China has fired several waves of missiles over the Taiwan Strait, hitting targets in the waters that encircle the island of Taiwan after a visit from Speaker of the House Nancy Pelosi triggered a tense military standoff in the East Asia region.
Taiwan's Defense Ministry confirmed 11 Chinese Dongfeng type missiles were fired in Taiwan's direction between 1:56 p.m. to 4 p.m. Thursday afternoon, local time. Taiwan's armed forces said it was on high alert status, monitoring Chinese military activity in the region, and that the island's long-range radar had detected the incoming missiles.
"We condemn such irrational action that has jeopardized regional peace," Taiwan's Defense Ministry said in a statement.
Five of the missiles fired landed in waters around Taiwan that are part of the Exclusive Economic Zone that Japan oversees and claims economic rights over, risking drawing Japan, a U.S. ally, into the standoff.
"This is a grave issue that concerns our country's national security and the safety of the people," Japan's Defense Minister Nobuo Kishi said, per Kyodo News.

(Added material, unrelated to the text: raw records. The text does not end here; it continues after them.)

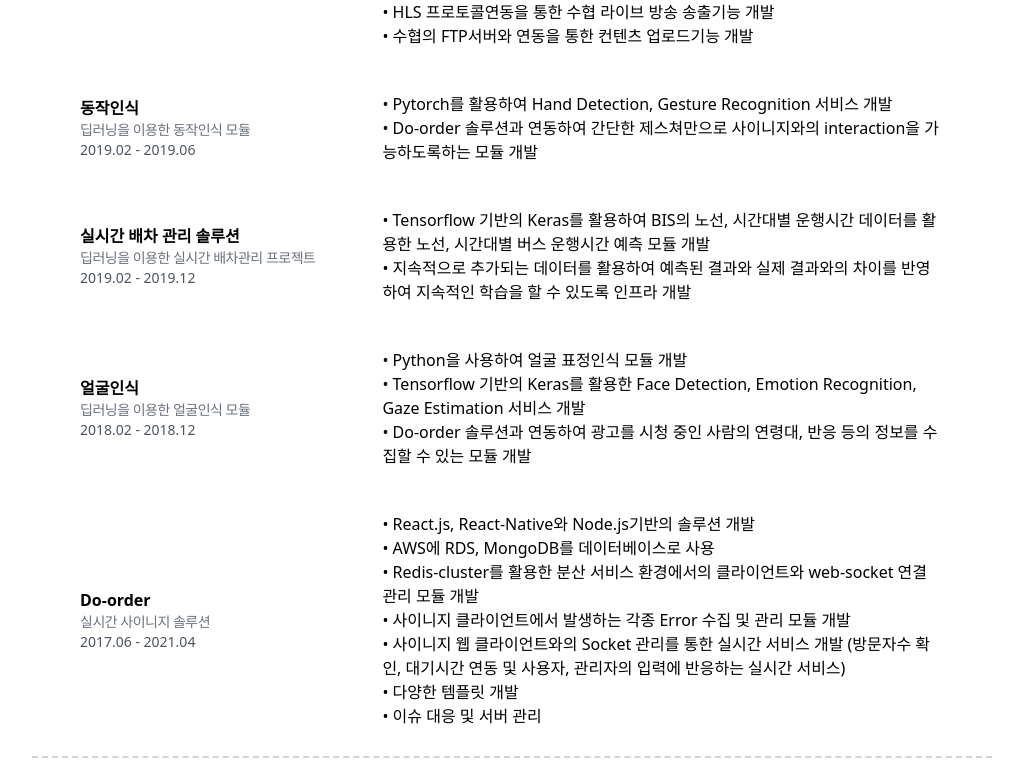
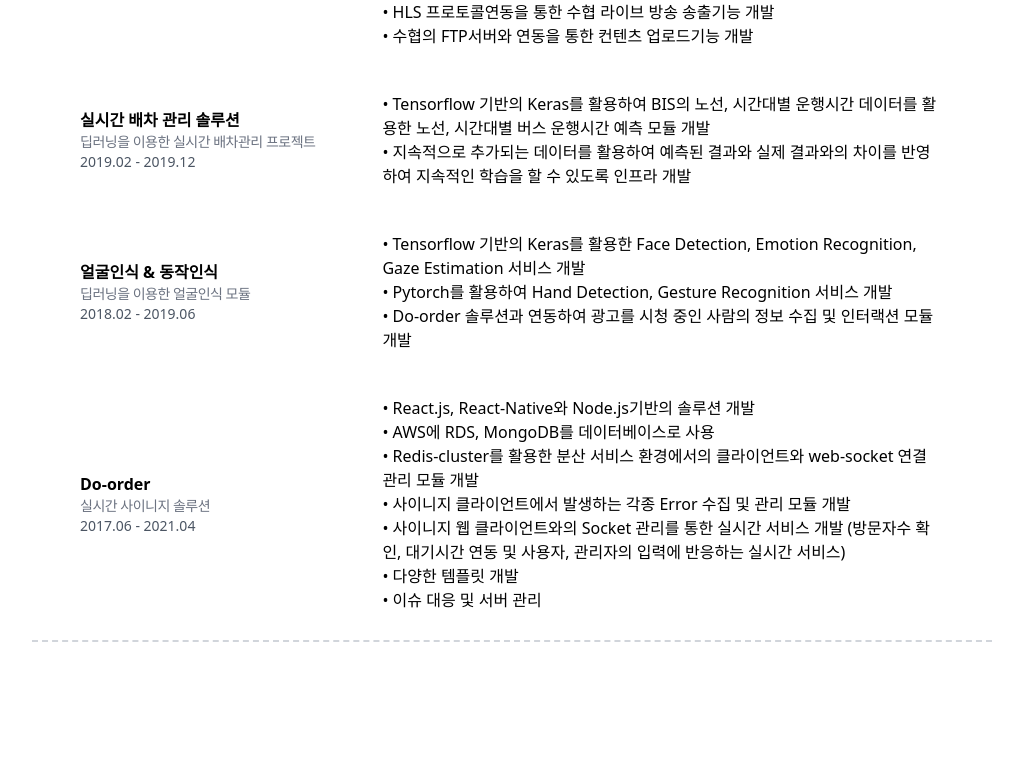
Before and after one commit to sedna99/portfolio, a React (Vite) app: page / in a window 1280 px wide. Shown: the part 4388-5166 px from the top of the page, without its empty margins (128-1151 px from the left). After the commit the page ends 5050 px from the top, so only its background shows below. Built offline with nearby package versions, Linux system fonts and the light colour scheme.

Commit message:
Fix: 동작인식, 얼굴인식 합치기

```diff
--- a/src/sections/Projects.tsx
+++ b/src/sections/Projects.tsx
@@ -166,15 +166,6 @@
     ],
   },
   {
-    name: "동작인식",
-    date: "2019.02 - 2019.06",
-    subname: "딥러닝을 이용한 동작인식 모듈",
-    descriptions: [
-      "Pytorch를 활용하여 Hand Detection, Gesture Recognition 서비스 개발",
-      "Do-order 솔루션과 연동하여 간단한 제스쳐만으로 사이니지와의 interaction을 가능하도록하는 모듈 개발",
-    ],
-  },
-  {
     name: "실시간 배차 관리 솔루션",
     date: "2019.02 - 2019.12",
     subname: "딥러닝을 이용한 실시간 배차관리 프로젝트",
@@ -184,13 +175,13 @@
     ],
   },
   {
-    name: "얼굴인식",
-    date: "2018.02 - 2018.12",
+    name: "얼굴인식 & 동작인식",
+    date: "2018.02 - 2019.06",
     subname: "딥러닝을 이용한 얼굴인식 모듈",
     descriptions: [
-      "Python을 사용하여 얼굴 표정인식 모듈 개발",
       "Tensorflow 기반의 Keras를 활용한 Face Detection, Emotion Recognition, Gaze Estimation 서비스 개발",
-      "Do-order 솔루션과 연동하여 광고를 시청 중인 사람의 연령대, 반응 등의 정보를 수집할 수 있는 모듈 개발",
+      "Pytorch를 활용하여 Hand Detection, Gesture Recognition 서비스 개발",
+      "Do-order 솔루션과 연동하여 광고를 시청 중인 사람의 정보 수집 및 인터랙션 모듈 개발",
     ],
   },
   {
```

Japan has steadily taken a more assertive approach to national defense and security during the last two years, in large part due to China's threats to Taiwan.
"We have to protect Taiwan, as a democratic country," Yasuhide Nakayama, Japan's deputy defense minister, said at a conference in June 2021.
Pelosi is scheduled to visit Japan on Friday.
China is in the midst of conducting live-fire military drills in six zones that encircle Taiwan. The joint sea and air exercises kicked off Thursday morning and will continue through at least Aug. 7.
China says it launched multiple fighter jets, bombers, ships and early warning aircraft toward the waters around Taiwan on Thursday morning local time. Taiwan's Defense Ministry said that it detected some of that aircraft, possibly drones, flew above Taiwan's Kinmen Islands, which lie only a few miles off China's eastern coast, and that it fired flares to drive them off.
Since Tuesday, Chinese fighter jets also have been flying sorties over the Taiwan Strait, sometimes even venturing over the median line that separates Chinese-controlled airspace from Taiwan's, according to Taiwan defense forces.
National security advisor Jake Sullivan criticized the Chinese military drills, in an interview with NPR on Wednesday. "It will create risks and challenges, we think unnecessarily. And so what we are hopeful for is that the PRC acts responsibly and avoids the kind of escalation that could lead to a mistake or miscalculation in the air or on the seas," he said.
China has fired missiles at Taiwan before. During what's called the Third Taiwan Strait Crisis, China repeatedly shelled waters around Taiwan throughout 1995 to 1996. That crisis was sparked by the visit of Taiwan's then-President Lee Teng-hui to the U.S. to speak at Cornell University, over China's objections.